30 Mar National Drugs & Alcohol Facts Week: Underage Drinking
As part of National Drug and Alcohol Facts Week, we’d like to remind parents about the importance of talking to their children and teens about underage drinking.
You may be thinking, “We’re in the middle of a global pandemic, why would I worry about talking to my kids about alcohol now?”
While the coronavirus is the No. 1 concern in the country right now, it is not the only concern. And it may even be more imperative than ever during this time to talk to your children about underage drinking as well.
The impact of the coronavirus on young people’s lives has been incredible. Stress and boredom are more prevalent than ever for teens. Unfortunately, these can be strong risk factors for underage drinking.
According to a 2003 study from Columbia University, highly stressed teens are twice as likely to drink, and bored teens are 50% more likely to drink.
While teens are out of school, be sure you are still monitoring their activities, and monitor and consider locking up your alcohol. According to the Texas School Survey, 50% of 7-12th graders in East Texas believed it would be somewhat or very easy to get alcohol.
And while teens are out of school, they will be spending a lot of time on social media, which can play a role in their decision to drink.
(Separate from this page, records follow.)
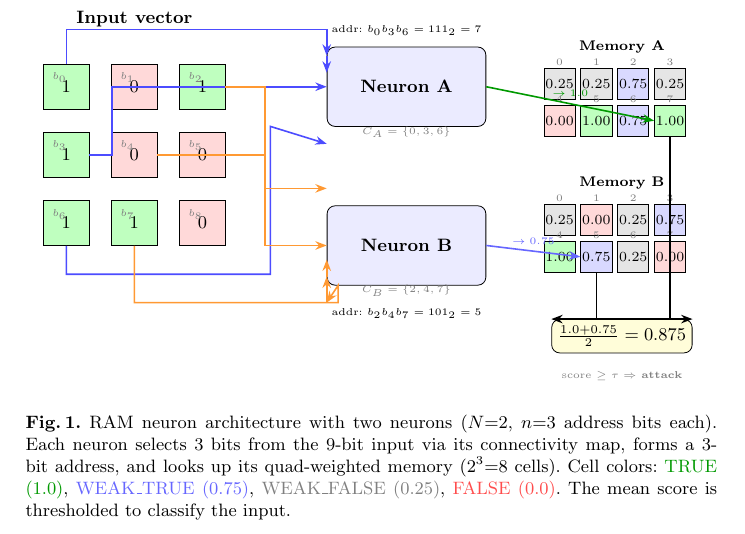
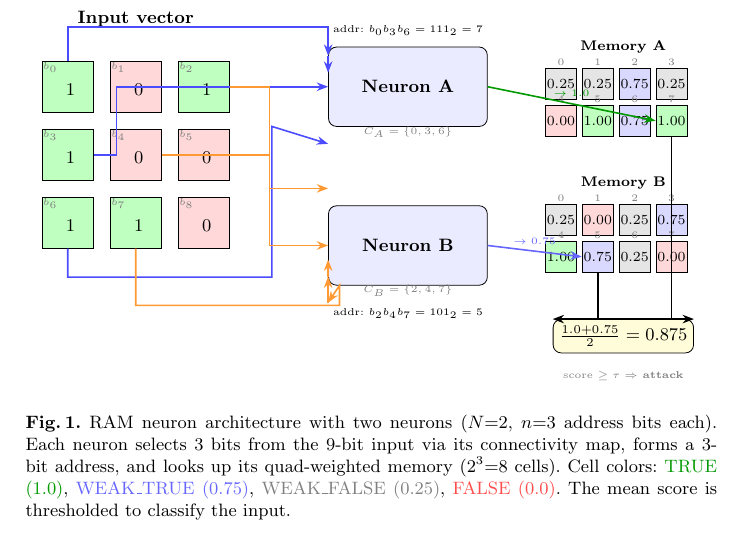
Before and after one commit to lacg/wnn, a LaTeX paper (paper/main.tex): part of page 3 of 12, cut so that both start at the same text. Compiled offline with pdfLaTeX.

Commit message:
Fix input bit labels: tight top-left corner, value shifted to center-right
Larger cells (9mm), label anchored to north-west with minimal padding,
value offset slightly so they don't overlap.

Co-Authored-By: Claude Opus 4.6 (1M context) <noreply@anthropic.com>

```diff
--- a/paper/main.tex
+++ b/paper/main.tex
@@ -166,9 +166,11 @@ address width~$n$, and connectivity maps~$C$ collectively as the
   \pgfmathtruncatemacro{\col}{mod(\i,3)}
   \pgfmathtruncatemacro{\row}{2-div(\i,3)}
   \node[cell, fill=\clr] (in\i)
-    at (\col*1.2, \row*1.2) {\val};
-  % Label inside box, top-left corner
-  \node[font=\tiny, gray, anchor=north west] at ([shift={(0.5mm,-0.5mm)}]in\i.north west) {$b_{\i}$};
+    at (\col*1.2, \row*1.2) {};
+  % Value in center-right area
+  \node[font=\footnotesize, anchor=center] at ([shift={(0.5mm,-0.5mm)}]in\i.center) {\val};
+  % Label in top-left corner, tight
+  \node[font=\tiny, gray, anchor=north west, inner sep=0.5pt] at (in\i.north west) {$b_{\i}$};
 }
 
 % Neuron A (selects bits 0, 3, 6) — larger box
```
Also changed, not shown: paper/main.pdf, paper/main.tex (2 more changed lines).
According to the Center on Addiction, 75% of 12-to-17-year-olds who saw teens partying with alcohol said it encouraged other teens to use, and that it “seemed like the teens were having a good time.” Another study revealed that “Compared to teens who spent no time on social networking sites in a typical day, teens who did were three times likelier to have used alcohol” and “teens who had been cyberbullied were more than twice as likely to drink compared to teens who had not been cyber-bullied.”
You might think “What is the harm if my teen drinks at home,” since they likely won’t be going out much while everyone is practicing social distancing during the pandemic. However, there are many other ways that drinking is harmful to teens, including damaging their developing brains and increasing the likelihood of addiction.
Experts offer a few suggestions for mitigating the effects of the stress and boredom that many teens are feeling during the coronavirus, as well as talking to your child about underage drinking in general. Here are some tips for how to have that conversation.